Our present stringency is dramatically illustrated in the Western Pacific.

The Seventh Fleet's two carriers have been redeployed to the Indian Ocean, so for the first time in many years there has been no carrier patrolling the waters around Japan and Korea -- even at a time when the current political uncertainty in Seoul might inspire the North Korean leader, Kim II Sung, to another invasion.

We are caught in an awkward strategic conjunction. If the Soviets continue their aggressive adventures, we must have a capability for quick response that requires some pre-positioning of force in critical areas. Since small countries are now wary of granting forward bases, the emphasis is on floating air fields in the form of carriers. But while the Soviet Union has for the past decade been expanding its naval reach, the United States has dangerously curtailed the number of ships and personnel at its command.

Since we now know that we cannot depend on local powers for effective regional defense, we should try to share more of the burden with our industrialized allies -- and particularly with Japan, where the disparity in relative defense efforts is becoming increasingly exasperating as Japanese industries steadily enlarge their share of American market. Someone should tell Japan that its present happy situation cannot continue -- that, increasingly, public awareness of our mounting defense burden will inflame the already formidable agitation for protection against Japanese products.

Today the United States spends 6 percent of its gross national product on defense; Japan spends only 1.1 percent. Sensitive to the tender memories of other Asian nations, our government has never encouraged Japan to build a large defense establishment. But even without expanding its own armed forces, Japan could contribute more to the common defense.

Let us suppose that the Japanese construct two large carriers. They now have excess merchantship building capacity, which presumably could be expanded and adapted for the construction of carriers, and they would benefit by obtaining our carrier technology. Japan would, on completing the carriers, turn them over to the United States under a lend-lease agreement of the kind used effectively during World War II, when we and our allies pooled our efforts to resist a common enemy: Britain contributed its soldiers and sailors to fight the Nazis; the United States provided the supplies and equipment used in the common struggle. Once victory was achieved, the lend-lease equipment still extant was either returned to America or acquired by Britian through financial settlement.

Though the exact terms of an arrangement with Japan would have to be negotiated, its broad lines are easy to envisage. By providing two carriers, Japan could be assured that one would be constantly on station for the defense of Japan, Korea and the neighboring Pacific area; only with Japanese approval would it be deployed elsewhere -- perhaps to the Indian Ocean to guard the tanker lanes that are Japan's lifeline.

Though both carriers would remain under United States command and control, they would be returned to Japan whenever the Japanese declared the intention to assume full reponsibility for the common defense of the area or both parties agreed that the carriers were no longer needed.
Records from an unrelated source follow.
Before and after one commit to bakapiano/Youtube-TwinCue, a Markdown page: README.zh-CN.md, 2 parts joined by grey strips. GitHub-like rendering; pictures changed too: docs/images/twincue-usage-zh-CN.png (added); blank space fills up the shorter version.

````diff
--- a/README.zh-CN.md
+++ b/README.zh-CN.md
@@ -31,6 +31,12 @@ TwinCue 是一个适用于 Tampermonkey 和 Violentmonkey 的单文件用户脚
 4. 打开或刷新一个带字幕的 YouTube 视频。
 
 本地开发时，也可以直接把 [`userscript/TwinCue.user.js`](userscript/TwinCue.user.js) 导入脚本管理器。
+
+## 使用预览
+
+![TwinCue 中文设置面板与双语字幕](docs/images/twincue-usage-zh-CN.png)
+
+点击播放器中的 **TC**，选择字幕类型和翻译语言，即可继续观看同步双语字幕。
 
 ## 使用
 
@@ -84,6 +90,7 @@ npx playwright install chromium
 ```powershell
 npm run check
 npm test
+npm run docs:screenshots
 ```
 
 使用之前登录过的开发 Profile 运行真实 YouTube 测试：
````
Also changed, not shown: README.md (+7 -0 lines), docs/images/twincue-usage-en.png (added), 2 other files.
I mention carriers only to show how the lend-lease concept could be utilized to narrow the disparity in the defense burden between Japan and the United States. The total cost of two carriers -- roughly $4 billon -- would, when spread over three years, increase the defense share of Japan's GNP by merely 0.3 percent. Though that, of course, would only modestly reduce the disparity with America, there could obviously be other applications -- including, for example, support ships for the carriers -- once the principle of pooling resources was established.

Meanwhile, we should use the present moment of shared anxiety to inject that principle into our relations with Japan -- and we should do it promptly. If the Japanese continue to enjoy their current unfair advantage, Americans will grow increasingly resentful as our own defense burden increases and our economy slows down. That will not be good for either country.
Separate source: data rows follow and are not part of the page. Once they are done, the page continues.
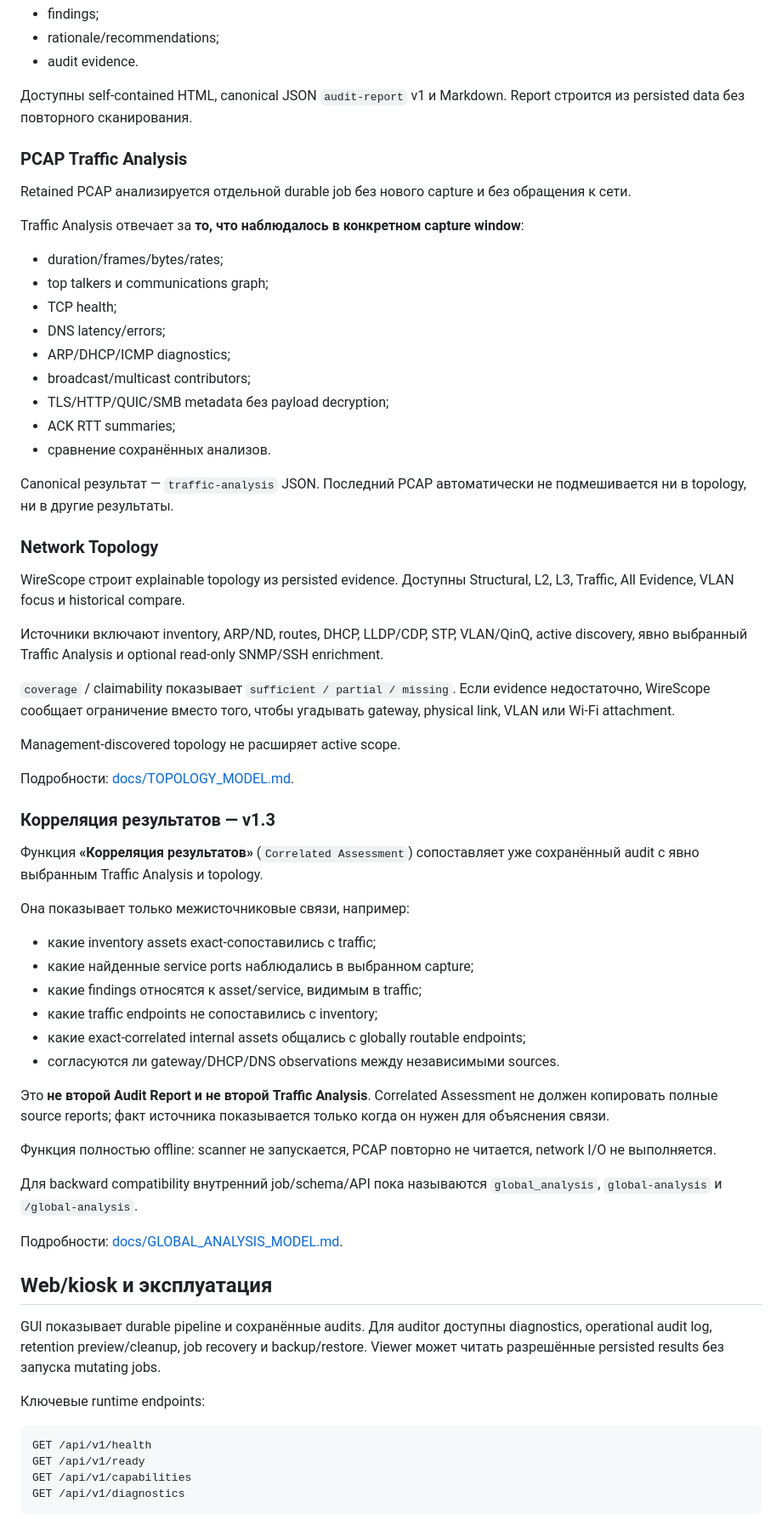
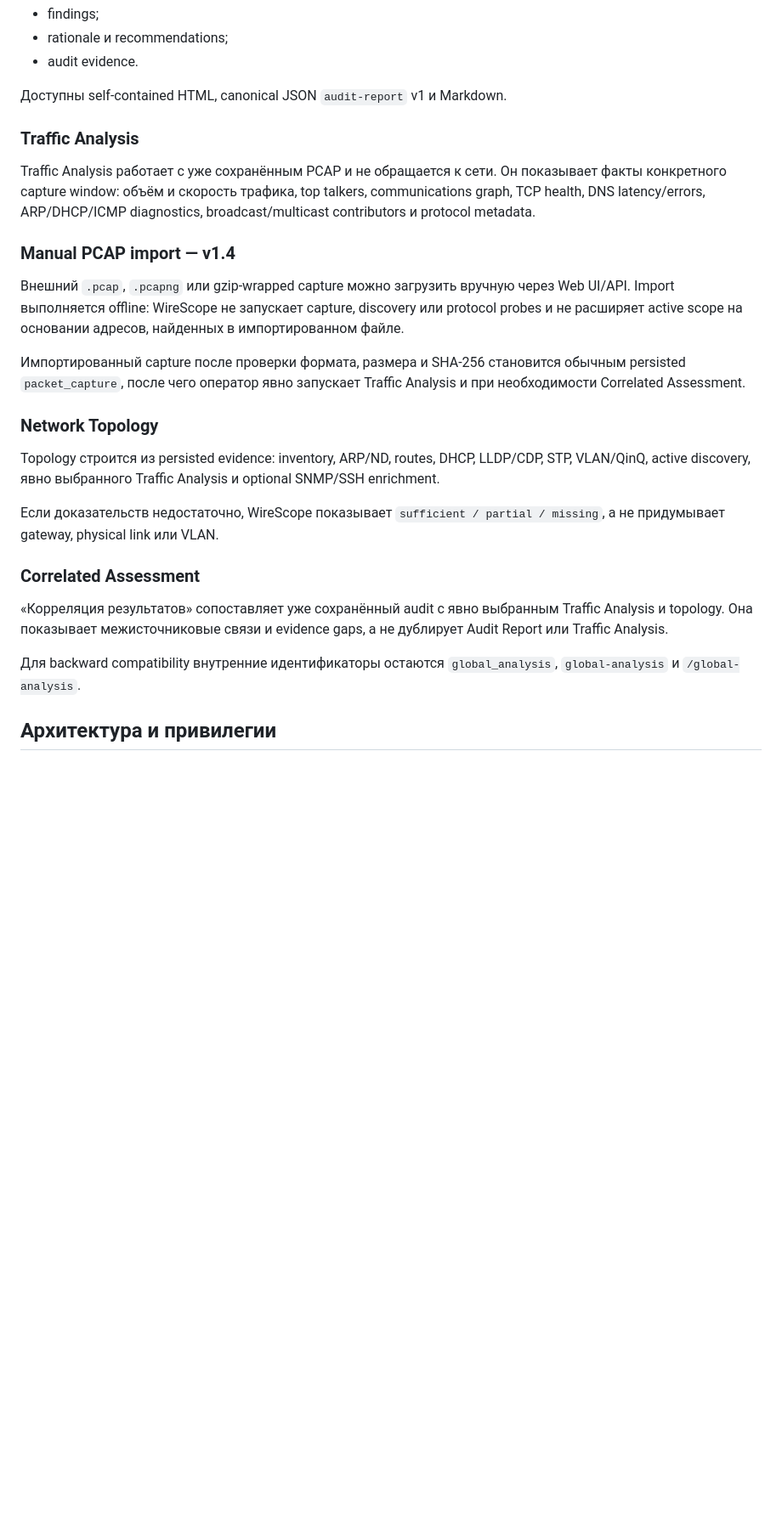
Before and after one commit to kmvkos/wirescope, a Markdown page: README.md, the part around one of its changes. Shown at 85% size. GitHub-like rendering; blank space fills up the shorter version.

````diff
--- a/README.md
+++ b/README.md
@@ -72,70 +71,30 @@ Audit Report — source-of-truth для результатов самого ау
 - findings;
-- rationale/recommendations;
+- rationale и recommendations;
 - audit evidence.
 
-Доступны self-contained HTML, canonical JSON `audit-report` v1 и Markdown. Report строится из persisted data без повторного сканирования.
+Доступны self-contained HTML, canonical JSON `audit-report` v1 и Markdown.
 
-### PCAP Traffic Analysis
+### Traffic Analysis
 
-Retained PCAP анализируется отдельной durable job без нового capture и без обращения к сети.
+Traffic Analysis работает с уже сохранённым PCAP и не обращается к сети. Он показывает факты конкретного capture window: объём и скорость трафика, top talkers, communications graph, TCP health, DNS latency/errors, ARP/DHCP/ICMP diagnostics, broadcast/multicast contributors и protocol metadata.
 
-Traffic Analysis отвечает за **то, что наблюдалось в конкретном capture window**:
+### Manual PCAP import — v1.4
 
-- duration/frames/bytes/rates;
-- top talkers и communications graph;
-- TCP health;
-- DNS latency/errors;
-- ARP/DHCP/ICMP diagnostics;
-- broadcast/multicast contributors;
-- TLS/HTTP/QUIC/SMB metadata без payload decryption;
-- ACK RTT summaries;
-- сравнение сохранённых анализов.
+Внешний `.pcap`, `.pcapng` или gzip-wrapped capture можно загрузить вручную через Web UI/API. Import выполняется offline: WireScope не запускает capture, discovery или protocol probes и не расширяет active scope на основании адресов, найденных в импортированном файле.
 
-Canonical результат — `traffic-analysis` JSON. Последний PCAP автоматически не подмешивается ни в topology, ни в другие результаты.
+Импортированный capture после проверки формата, размера и SHA-256 становится обычным persisted `packet_capture`, после чего оператор явно запускает Traffic Analysis и при необходимости Correlated Assessment.
 
 ### Network Topology
 
-WireScope строит explainable topology из persisted evidence. Доступны Structural, L2, L3, Traffic, All Evidence, VLAN focus и historical compare.
+Topology строится из persisted evidence: inventory, ARP/ND, routes, DHCP, LLDP/CDP, STP, VLAN/QinQ, active discovery, явно выбранного Traffic Analysis и optional SNMP/SSH enrichment.
 
-Источники включают inventory, ARP/ND, routes, DHCP, LLDP/CDP, STP, VLAN/QinQ, active discovery, явно выбранный Traffic Analysis и optional read-only SNMP/SSH enrichment.
+Если доказательств недостаточно, WireScope показывает `sufficient / partial / missing`, а не придумывает gateway, physical link или VLAN.
 
-`coverage` / claimability показывает `sufficient / partial / missing`. Если evidence недостаточно, WireScope сообщает ограничение вместо того, чтобы угадывать gateway, physical link, VLAN или Wi-Fi attachment.
+### Correlated Assessment
 
-Management-discovered topology не расширяет active scope.
+«Корреляция результатов» сопоставляет уже сохранённый audit с явно выбранным Traffic Analysis и topology. Она показывает межисточниковые связи и evidence gaps, а не дублирует Audit Report или Traffic Analysis.
 
-Подробности: [docs/TOPOLOGY_MODEL.md](docs/TOPOLOGY_MODEL.md).
+Для backward compatibility внутренние идентификаторы остаются `global_analysis`, `global-analysis` и `/global-analysis`.
 
-### Корреляция результатов — v1.3
+## Архитектура и привилегии
 
-Функция **«Корреляция результатов»** (`Correlated Assessment`) сопоставляет уже сохранённый audit с явно выбранным Traffic Analysis и topology.
-
-Она показывает только межисточниковые связи, например:
-
-- какие inventory assets exact-сопоставились с traffic;
-- какие найденные service ports наблюдались в выбранном capture;
-- какие findings относятся к asset/service, видимым в traffic;
-- какие traffic endpoints не сопоставились с inventory;
-- какие exact-correlated internal assets общались с globally routable endpoints;
-- согласуются ли gateway/DHCP/DNS observations между независимыми sources.
-
-Это **не второй Audit Report и не второй Traffic Analysis**. Correlated Assessment не должен копировать полные source reports; факт источника показывается только когда он нужен для объяснения связи.
-
-Функция полностью offline: scanner не запускается, PCAP повторно не читается, network I/O не выполняется.
-
-Для backward compatibility внутренний job/schema/API пока называются `global_analysis`, `global-analysis` и `/global-analysis`.
-
-Подробности: [docs/GLOBAL_ANALYSIS_MODEL.md](docs/GLOBAL_ANALYSIS_MODEL.md).
-
-## Web/kiosk и эксплуатация
-
-GUI показывает durable pipeline и сохранённые audits. Для auditor доступны diagnostics, operational audit log, retention preview/cleanup, job recovery и backup/restore. Viewer может читать разрешённые persisted results без запуска mutating jobs.
-
-Ключевые runtime endpoints:
-
-```text
-GET /api/v1/health
-GET /api/v1/ready
-GET /api/v1/capabilities
-GET /api/v1/diagnostics
-```
-
````
Also changed, not shown: other parts of README.md (+63 -81 lines).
It is time for the Japanese government to awake and respond; it has had a free ride too long.